Fronted by Luke Thomas
Some might consider calling Dana White a magician above and beyond the realm of flattery. But consider this: two months ago, with Sylvia’s departure, Lesnar’s loss to Mir and Couture’s gnashing teeth, the UFC’s once mighty heavyweight division appeared to be headed towards a dark age. Who could know that in such a short frame of time Sylvia’s departure would be considered addition by subtraction, Lesnar would dominate Herring (propelling him into relevance) and Couture would be hugging Dana White on his YouTube blog in a purple Kangol hat (with suddenly gleaming teeth, no less)? And what dark wizardry could bring a Couture vs. Lesnar super fight to the forefront of the MMA universe? It just so happens it’s the same magic that has thrown the entire (and suddenly formidable) UFC heavyweight division into a vortex. I intend to do my best to sort it all out, or at least to consider some of the very real possibilities.
The major debris in the clockwork revolves primarily around two factors:
A) The Four Way Title Fight
B) Fabricio; Lost in Space

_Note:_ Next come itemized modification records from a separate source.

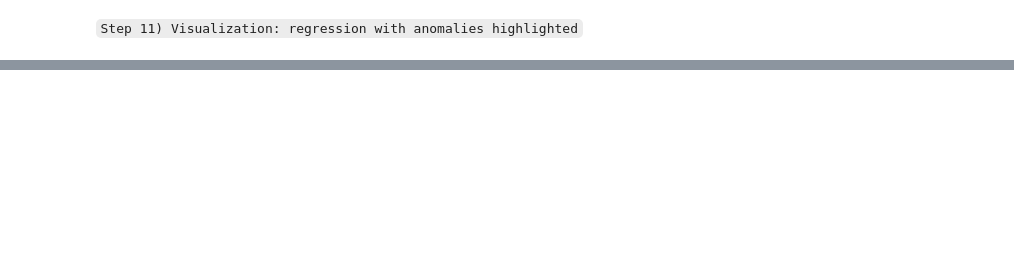
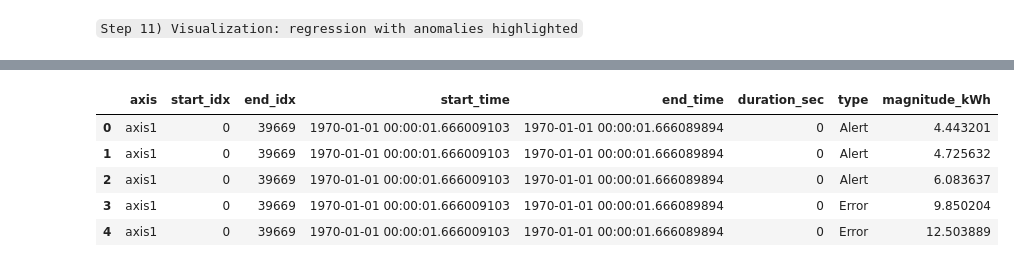
Before and after one commit to Lesley-w19/PracticalLab1, a Jupyter notebook: PracticalLab1.ipynb, the cells around one changed output, grey strips where cells are left out. Saved outputs shown, nothing was run; the diff lists cells and outputs as text; code cells hidden in the pictures; blank space fills up the shorter version.

```diff
--- a/PracticalLab1.ipynb
+++ b/PracticalLab1.ipynb
@@ -1022,3 +968,12 @@ alerts_df.head()
+# %%
+alerts.head()
+# %% [output]
+|  | axis | start_idx | end_idx | start_time | end_time | duration_sec | type | magnitude_kWh |
+| 0 | axis1 | 0 | 39669 | 1970-01-01 00:00:01.666009103 | 1970-01-01 00:00:01.666089894 | 0 | Alert | 4.443201 |
+| 1 | axis1 | 0 | 39669 | 1970-01-01 00:00:01.666009103 | 1970-01-01 00:00:01.666089894 | 0 | Alert | 4.725632 |
+| 2 | axis1 | 0 | 39669 | 1970-01-01 00:00:01.666009103 | 1970-01-01 00:00:01.666089894 | 0 | Alert | 6.083637 |
+| 3 | axis1 | 0 | 39669 | 1970-01-01 00:00:01.666009103 | 1970-01-01 00:00:01.666089894 | 0 | Error | 9.850204 |
+| 4 | axis1 | 0 | 39669 | 1970-01-01 00:00:01.666009103 | 1970-01-01 00:00:01.666089894 | 0 | Error | 12.503889 |
 # %%
 import pandas as pd
 import matplotlib.pyplot as plt
```
Also changed, not shown: parts of 45 cells of this notebook, 11 other files.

A) The question has arisen (and will continue to, with increasing frustration); who is the real champion? And who will be the real champion after UFC 91 and UFC 92? Will Brock Lesnar truly be considered the legit champ in beating Randy Couture before Mir and Big Nog even face one another? In either circumstance, should Brock emerge victorious, there exists a concern. Minotauro was the man Brock had clearly been working towards and Mir is the one man that has defeated Brock. Lesnar could not be considered the true titleholder without facing and defeating the victor of that match. Then could Couture be considered the true champ in the case that he emerges victorious? My solution to this particular problem is to simply call it a four-man title tournament to decide the real champion. This could suitably deny Brock the championship without defeating Minotauro (should he himself emerge victorious). I understand the issues involving Minotauro being the interim champ and Couture perhaps insisting that he be considered the champion upon his return. But all of these gentlemen are very clear in the eventual objective; ‘why all the confusion?’ I say.
B) Poor Fabricio Werdum is essentially left out in the cold. I know that not everyone believes he was a clear next-in-line based on his accomplishments in the octagon to date, but it has been implied. Unfortunately for Werdum, he is a victim of the market outgrowing him. He’ll have to survive at least two more contending fights (by my logic) to get another title shot and it is quite likely that in that space he’ll face the likes of Cain Velasquez, Shane Carwin and/or Cheick Kongo.
Beyond those questions, there are several other interesting match-ups to consider. Carwin and Gonzaga are being handed cans (Neil Wain at 89 and Josh Hendricks at 91, respectively) while Cheick was supposedly offered a fight with Lesnar and the aforementioned Werdum is in limbo. Velasquez, meanwhile, is reportedly unable to find an opponent— but in this new UFC Heavyweight landscape, should find someone anxious to prove they’re next (to next, to next) in line for a title shot. Could that suitor be Heath Herring, who may be fighting for his UFC life? And could a consequent possibility be Kongo vs. Werdum as a mathematic result? Lastly, what combination of losers in title fights A and B constitute a losers match-up? Brock vs. Mir, at least, would be sure fire.
And of course, no heavyweight conversation involving Couture would be complete without a nod to Fedor (who is reportedly also suddenly interested in facing Lesnar). Knowing full well that the UFC has made some loose vow to Randy that they would pursue a Fedor/Couture fight, the talk of Stary Oskol vs. America will not die down any day soon.
It’s an exciting and promising picture, to be sure. One could say Dana sold his soul, if it hadn’t been said so many times before.